#### PROBLEM REQUIREMENTS
Scan the data below for the string "color". Show every line where it turns up.

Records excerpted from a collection
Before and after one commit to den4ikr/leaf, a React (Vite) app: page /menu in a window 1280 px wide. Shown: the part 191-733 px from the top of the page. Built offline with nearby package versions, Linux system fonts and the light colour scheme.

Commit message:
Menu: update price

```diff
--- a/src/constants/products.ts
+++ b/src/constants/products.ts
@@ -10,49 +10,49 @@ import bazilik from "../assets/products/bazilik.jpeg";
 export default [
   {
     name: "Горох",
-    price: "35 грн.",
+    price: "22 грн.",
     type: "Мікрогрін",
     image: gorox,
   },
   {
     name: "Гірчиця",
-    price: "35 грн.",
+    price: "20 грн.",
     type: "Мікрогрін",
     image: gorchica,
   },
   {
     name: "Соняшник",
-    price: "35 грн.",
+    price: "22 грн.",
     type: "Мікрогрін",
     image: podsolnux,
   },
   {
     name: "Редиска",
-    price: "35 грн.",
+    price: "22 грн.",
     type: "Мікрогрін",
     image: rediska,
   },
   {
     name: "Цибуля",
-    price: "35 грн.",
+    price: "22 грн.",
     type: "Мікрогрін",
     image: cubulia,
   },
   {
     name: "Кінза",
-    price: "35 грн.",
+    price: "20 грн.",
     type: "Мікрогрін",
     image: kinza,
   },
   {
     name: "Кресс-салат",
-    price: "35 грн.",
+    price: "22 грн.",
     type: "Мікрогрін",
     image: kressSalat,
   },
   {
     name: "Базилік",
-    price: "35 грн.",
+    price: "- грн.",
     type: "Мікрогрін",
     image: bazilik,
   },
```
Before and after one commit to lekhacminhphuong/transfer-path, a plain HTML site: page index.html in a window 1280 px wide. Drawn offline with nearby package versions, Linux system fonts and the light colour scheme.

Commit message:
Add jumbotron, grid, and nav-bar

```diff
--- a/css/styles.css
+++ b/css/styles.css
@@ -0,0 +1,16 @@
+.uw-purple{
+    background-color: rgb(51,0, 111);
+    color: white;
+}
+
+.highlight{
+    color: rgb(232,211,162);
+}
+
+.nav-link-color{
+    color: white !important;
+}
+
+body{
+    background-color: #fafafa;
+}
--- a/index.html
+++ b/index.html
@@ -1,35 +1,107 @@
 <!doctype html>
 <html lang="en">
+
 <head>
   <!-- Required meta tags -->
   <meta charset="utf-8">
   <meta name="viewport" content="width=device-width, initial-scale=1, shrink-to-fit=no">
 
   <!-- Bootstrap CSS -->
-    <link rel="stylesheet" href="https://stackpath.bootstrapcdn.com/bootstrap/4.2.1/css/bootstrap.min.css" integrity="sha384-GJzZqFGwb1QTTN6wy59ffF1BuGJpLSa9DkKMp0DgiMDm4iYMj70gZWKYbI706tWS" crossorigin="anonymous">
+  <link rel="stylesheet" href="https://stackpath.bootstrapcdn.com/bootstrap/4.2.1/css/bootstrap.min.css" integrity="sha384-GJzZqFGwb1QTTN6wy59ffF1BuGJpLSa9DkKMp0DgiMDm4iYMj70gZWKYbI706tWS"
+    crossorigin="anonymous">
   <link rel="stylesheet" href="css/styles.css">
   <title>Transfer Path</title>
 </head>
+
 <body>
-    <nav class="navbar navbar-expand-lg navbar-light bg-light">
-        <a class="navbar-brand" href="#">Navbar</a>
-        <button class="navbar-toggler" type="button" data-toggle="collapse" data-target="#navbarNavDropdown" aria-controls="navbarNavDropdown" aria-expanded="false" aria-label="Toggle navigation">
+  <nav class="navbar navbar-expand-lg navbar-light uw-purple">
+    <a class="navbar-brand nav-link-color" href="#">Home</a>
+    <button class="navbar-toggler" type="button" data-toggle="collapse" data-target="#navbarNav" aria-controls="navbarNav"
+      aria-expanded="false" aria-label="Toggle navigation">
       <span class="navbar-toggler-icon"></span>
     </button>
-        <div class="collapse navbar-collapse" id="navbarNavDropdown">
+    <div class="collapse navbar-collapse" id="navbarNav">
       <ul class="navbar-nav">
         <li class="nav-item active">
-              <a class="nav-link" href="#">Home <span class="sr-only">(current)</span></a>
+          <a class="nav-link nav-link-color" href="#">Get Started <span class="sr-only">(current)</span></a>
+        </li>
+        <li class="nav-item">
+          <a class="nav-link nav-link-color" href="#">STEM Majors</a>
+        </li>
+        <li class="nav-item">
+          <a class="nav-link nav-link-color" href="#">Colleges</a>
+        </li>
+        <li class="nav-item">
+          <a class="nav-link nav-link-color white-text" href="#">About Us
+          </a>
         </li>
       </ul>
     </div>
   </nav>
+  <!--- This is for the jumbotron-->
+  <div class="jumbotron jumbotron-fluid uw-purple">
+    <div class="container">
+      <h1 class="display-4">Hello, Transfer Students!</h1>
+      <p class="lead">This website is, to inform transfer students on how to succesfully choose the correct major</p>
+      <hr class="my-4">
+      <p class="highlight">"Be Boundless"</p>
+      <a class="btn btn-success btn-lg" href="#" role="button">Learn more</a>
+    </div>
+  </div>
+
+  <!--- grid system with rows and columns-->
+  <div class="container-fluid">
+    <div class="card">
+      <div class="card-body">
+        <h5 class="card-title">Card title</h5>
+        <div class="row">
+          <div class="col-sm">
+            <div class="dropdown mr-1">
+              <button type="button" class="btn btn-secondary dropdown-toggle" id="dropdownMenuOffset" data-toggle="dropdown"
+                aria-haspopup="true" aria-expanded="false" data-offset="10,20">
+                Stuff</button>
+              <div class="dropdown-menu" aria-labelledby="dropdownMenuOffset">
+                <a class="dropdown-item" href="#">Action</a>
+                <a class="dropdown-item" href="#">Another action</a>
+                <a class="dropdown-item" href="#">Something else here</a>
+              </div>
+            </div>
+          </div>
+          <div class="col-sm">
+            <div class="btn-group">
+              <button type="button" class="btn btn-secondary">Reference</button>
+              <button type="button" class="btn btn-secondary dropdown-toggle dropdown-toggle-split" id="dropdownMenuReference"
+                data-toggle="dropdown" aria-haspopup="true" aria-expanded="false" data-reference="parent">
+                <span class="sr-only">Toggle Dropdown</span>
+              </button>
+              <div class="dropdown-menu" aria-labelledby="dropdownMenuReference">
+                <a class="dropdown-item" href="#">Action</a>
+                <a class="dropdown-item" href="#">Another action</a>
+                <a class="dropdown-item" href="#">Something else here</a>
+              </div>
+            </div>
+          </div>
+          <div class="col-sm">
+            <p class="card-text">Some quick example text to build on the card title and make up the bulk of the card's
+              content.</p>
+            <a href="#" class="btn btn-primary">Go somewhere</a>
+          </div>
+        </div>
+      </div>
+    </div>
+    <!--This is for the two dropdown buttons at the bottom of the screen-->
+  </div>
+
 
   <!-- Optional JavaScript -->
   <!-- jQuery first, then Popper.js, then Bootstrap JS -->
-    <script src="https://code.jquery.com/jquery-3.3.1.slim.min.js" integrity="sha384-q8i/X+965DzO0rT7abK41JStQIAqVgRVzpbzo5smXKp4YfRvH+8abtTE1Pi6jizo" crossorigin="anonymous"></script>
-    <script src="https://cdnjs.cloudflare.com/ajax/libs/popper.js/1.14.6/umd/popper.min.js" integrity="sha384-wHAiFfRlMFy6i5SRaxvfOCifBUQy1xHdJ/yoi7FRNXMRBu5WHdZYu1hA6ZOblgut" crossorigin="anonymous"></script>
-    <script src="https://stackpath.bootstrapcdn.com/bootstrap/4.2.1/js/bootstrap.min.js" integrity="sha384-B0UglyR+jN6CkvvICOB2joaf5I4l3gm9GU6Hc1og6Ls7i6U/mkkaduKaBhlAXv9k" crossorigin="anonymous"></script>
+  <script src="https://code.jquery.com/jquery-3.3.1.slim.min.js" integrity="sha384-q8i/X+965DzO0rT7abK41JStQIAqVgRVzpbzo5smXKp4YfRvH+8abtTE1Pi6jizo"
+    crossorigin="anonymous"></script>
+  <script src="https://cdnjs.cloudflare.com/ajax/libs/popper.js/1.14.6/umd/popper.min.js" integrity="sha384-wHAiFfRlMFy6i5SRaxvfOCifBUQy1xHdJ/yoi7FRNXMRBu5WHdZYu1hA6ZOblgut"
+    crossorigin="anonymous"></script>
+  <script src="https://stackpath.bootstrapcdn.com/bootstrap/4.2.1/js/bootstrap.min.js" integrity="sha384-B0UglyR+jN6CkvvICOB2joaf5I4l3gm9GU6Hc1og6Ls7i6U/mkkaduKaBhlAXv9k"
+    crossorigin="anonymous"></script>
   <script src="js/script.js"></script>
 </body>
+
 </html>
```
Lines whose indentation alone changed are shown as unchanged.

#### EXERCISE RESULT
+    background-color: rgb(51,0, 111);
+    color: white;
+    color: rgb(232,211,162);
+.nav-link-color{
+    color: white !important;
+    background-color: #fafafa;
+    <a class="navbar-brand nav-link-color" href="#">Home</a>
+          <a class="nav-link nav-link-color" href="#">Get Started <span class="sr-only">(current)</span></a>
+          <a class="nav-link nav-link-color" href="#">STEM Majors</a>
+          <a class="nav-link nav-link-color" href="#">Colleges</a>
+          <a class="nav-link nav-link-color white-text" href="#">About Us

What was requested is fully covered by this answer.